We all need to be a part of something big. So, let your people know how deeply you care about them and the future of the company.

2. Go to the front lines
I think back to the days of knights and swords when kings used to lead armies into war. Think about how much different our world would be now if this was still the case. A staff loves a leader that is willing to charge to the front lines with them. If you as a company owner are still willing to go to the front lines, that will inspire your people. It shows that you are in the trenches with them, even if only for a little bit. When was the last time you went out on a sales call? Or took a customer service phone call? Or helped clean up after an office party? When you as a leader show that you are happy to get your hands dirty, you give your company a sense of togetherness. Don’t just stop with you, though. Encourage your managers to get in the trenches with your people too.

3. Share time
I know someone that used to put together a team of walkers for the Race For The Cure event every year. They would invite staff, clients and vendors to participate in the event together and they provided a cool t-shirt for everyone involved. Whether it’s participating in a charitable event or having a quarterly company lunch, you should make a conscious effort to do things together as a staff. Ask your staff for suggestions; maybe they’re already involved with a charity that you can volunteer with. Making an effort to spend time together takes time and resources, yes, but your brand culture will thank you for it. And if you can involve clients, even better.

Some final thoughts …

Study companies that have gone before you, and ask your colleagues and fellow business owners what they do to build their culture. Read books about great companies (“Delivering Happiness” by Tony Hsieh is a great one to start with). Also, ask your marketing people for ideas on how to engage staff. I’ve played part in a few fun internal campaigns with the sole purpose of building some excitement amongst a company’s staff.

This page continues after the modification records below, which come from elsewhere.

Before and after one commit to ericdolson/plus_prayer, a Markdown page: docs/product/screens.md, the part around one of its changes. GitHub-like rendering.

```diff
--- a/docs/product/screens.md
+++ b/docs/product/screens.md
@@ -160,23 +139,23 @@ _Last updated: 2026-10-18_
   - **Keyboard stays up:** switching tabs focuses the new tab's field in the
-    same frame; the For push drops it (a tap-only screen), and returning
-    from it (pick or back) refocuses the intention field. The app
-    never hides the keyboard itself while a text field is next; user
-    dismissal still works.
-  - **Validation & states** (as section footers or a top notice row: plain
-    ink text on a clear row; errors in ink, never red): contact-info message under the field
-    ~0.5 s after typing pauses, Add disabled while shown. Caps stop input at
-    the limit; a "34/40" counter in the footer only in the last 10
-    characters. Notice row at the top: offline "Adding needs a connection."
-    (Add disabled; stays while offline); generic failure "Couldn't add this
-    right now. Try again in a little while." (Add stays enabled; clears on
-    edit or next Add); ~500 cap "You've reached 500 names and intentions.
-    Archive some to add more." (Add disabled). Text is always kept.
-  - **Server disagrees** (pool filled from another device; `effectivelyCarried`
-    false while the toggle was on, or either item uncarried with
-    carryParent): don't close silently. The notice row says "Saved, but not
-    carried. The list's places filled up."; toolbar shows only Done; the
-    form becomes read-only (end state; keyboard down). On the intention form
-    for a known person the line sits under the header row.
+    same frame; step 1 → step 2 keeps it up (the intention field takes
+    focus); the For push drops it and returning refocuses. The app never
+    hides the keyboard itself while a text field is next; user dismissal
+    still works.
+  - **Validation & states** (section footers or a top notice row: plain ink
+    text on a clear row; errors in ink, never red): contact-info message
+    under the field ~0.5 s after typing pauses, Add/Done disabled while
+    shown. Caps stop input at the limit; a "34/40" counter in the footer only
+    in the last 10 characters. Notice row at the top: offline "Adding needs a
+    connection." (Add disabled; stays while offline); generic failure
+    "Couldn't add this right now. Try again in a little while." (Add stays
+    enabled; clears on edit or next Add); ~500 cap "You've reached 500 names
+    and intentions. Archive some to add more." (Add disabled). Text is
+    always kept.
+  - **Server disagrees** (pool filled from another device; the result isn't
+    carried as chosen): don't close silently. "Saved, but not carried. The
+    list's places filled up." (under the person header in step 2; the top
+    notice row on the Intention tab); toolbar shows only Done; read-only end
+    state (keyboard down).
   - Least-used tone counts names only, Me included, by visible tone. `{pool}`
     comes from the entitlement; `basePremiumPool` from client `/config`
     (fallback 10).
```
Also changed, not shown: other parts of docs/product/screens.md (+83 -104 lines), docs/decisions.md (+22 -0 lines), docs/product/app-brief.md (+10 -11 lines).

One culture caveat: while I haven’t seen it happen very often, it is possible to completely ignore common sense and your company’s financial health for the sake of culture. Like anything, you can swing the pendulum too far the other way. But I believe you can have culture and make money, no matter the size of your company.